What should I do if I didn't get my W-2?

Make sure your employer hasn't emailed you instructions on how to access your W-2 form online. According to IRS Publication 15A, employers can provide electronic versions of W-2 forms if employees opt in. (Be sure to check your spam and junk folders in case the email wound up there.)

If you weren't sent instructions, contact your human resources or payroll department to ask about the status of your W-2. You can also contact them if you lost a W-2 you were sent.

If your employer isn't helpful, you can contact the IRS directly at 800-829-1040. The agency will contact your employer and request your missing W-2 form for you.

The IRS recommends waiting until the end of February to see if your W-2 arrives before contacting them. You'll need to have some information ready to verify your identity:

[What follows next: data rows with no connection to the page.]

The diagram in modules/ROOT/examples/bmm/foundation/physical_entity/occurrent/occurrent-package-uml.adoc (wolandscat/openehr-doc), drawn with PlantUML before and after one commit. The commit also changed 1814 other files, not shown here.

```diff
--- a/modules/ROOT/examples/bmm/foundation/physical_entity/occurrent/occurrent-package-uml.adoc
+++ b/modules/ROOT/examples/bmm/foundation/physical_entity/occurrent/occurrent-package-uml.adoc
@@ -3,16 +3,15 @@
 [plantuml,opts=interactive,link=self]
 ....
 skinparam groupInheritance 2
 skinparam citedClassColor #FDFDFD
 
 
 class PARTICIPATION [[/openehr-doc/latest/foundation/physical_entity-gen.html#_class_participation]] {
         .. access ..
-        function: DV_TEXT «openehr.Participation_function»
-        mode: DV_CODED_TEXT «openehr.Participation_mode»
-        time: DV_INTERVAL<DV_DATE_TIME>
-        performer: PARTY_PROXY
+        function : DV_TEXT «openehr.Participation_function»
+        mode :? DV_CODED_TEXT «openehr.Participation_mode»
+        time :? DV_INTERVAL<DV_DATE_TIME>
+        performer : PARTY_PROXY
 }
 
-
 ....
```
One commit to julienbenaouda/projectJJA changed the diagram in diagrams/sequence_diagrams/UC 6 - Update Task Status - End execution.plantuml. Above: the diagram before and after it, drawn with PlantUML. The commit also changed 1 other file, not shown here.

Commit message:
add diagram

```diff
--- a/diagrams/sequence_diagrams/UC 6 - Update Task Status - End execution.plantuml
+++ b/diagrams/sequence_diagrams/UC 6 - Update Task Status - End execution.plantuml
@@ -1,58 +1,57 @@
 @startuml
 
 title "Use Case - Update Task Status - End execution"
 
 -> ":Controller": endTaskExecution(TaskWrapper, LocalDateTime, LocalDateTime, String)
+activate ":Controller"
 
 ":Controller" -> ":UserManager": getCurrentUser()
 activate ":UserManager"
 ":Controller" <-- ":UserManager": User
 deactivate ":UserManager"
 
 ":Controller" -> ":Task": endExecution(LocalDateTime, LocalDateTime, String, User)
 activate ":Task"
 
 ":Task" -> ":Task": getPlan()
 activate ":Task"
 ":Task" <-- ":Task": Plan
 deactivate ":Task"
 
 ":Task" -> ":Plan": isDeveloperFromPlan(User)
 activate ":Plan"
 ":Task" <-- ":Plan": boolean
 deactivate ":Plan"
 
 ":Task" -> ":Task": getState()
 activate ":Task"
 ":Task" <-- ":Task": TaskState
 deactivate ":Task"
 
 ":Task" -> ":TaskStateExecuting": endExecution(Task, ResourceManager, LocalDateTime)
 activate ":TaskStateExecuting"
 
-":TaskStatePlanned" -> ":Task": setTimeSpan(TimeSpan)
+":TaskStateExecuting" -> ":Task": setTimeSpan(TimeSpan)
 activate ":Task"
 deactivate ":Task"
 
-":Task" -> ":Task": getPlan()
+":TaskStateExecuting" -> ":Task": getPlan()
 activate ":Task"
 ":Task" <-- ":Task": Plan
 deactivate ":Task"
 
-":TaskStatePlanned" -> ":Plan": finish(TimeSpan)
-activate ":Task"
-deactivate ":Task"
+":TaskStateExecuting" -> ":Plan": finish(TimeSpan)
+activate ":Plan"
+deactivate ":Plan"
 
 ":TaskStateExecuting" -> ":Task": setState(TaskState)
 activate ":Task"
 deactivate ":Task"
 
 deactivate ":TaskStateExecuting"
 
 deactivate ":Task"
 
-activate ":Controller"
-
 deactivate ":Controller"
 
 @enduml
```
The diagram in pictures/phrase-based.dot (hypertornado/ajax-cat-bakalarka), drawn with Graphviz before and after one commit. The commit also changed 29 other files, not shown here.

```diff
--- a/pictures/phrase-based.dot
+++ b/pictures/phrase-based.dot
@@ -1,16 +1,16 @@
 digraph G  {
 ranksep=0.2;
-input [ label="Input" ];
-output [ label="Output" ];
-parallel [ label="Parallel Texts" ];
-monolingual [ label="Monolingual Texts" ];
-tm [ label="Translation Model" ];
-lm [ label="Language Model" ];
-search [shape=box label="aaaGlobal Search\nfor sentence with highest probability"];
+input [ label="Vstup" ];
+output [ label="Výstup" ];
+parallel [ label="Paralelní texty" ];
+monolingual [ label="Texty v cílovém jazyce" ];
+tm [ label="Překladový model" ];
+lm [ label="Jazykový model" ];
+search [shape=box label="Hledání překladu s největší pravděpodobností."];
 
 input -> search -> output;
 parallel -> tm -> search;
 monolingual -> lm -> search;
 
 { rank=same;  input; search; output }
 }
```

  • Your legal name, address, Social Security number and phone number
  • Your employer's name, address and phone number
  • The dates you worked for the employer
  • Estimates of wages and income tax withheld. (You can find this on your last paycheck of the year.)

If you still don't receive or can't access your W-2 form by April 18, you can file your tax return by using Form 4852, a substitute for the W-2 that lets you estimate your income and withholding tax.  If you find out later that the information in your return is different from your W-2, you'll need to file an amended return.

You can also file Form 4868 and ask for a six-month filing extension that will give you more time to track down your W-2. If you don't think you owe any taxes, you don't have to pay anything. If you do owe taxes, you'll need to pay an estimated amount when you file your extension or risk a penalty later.

For more tax tips, learn about big tax changes in 2023 and important tax credits for homeowners.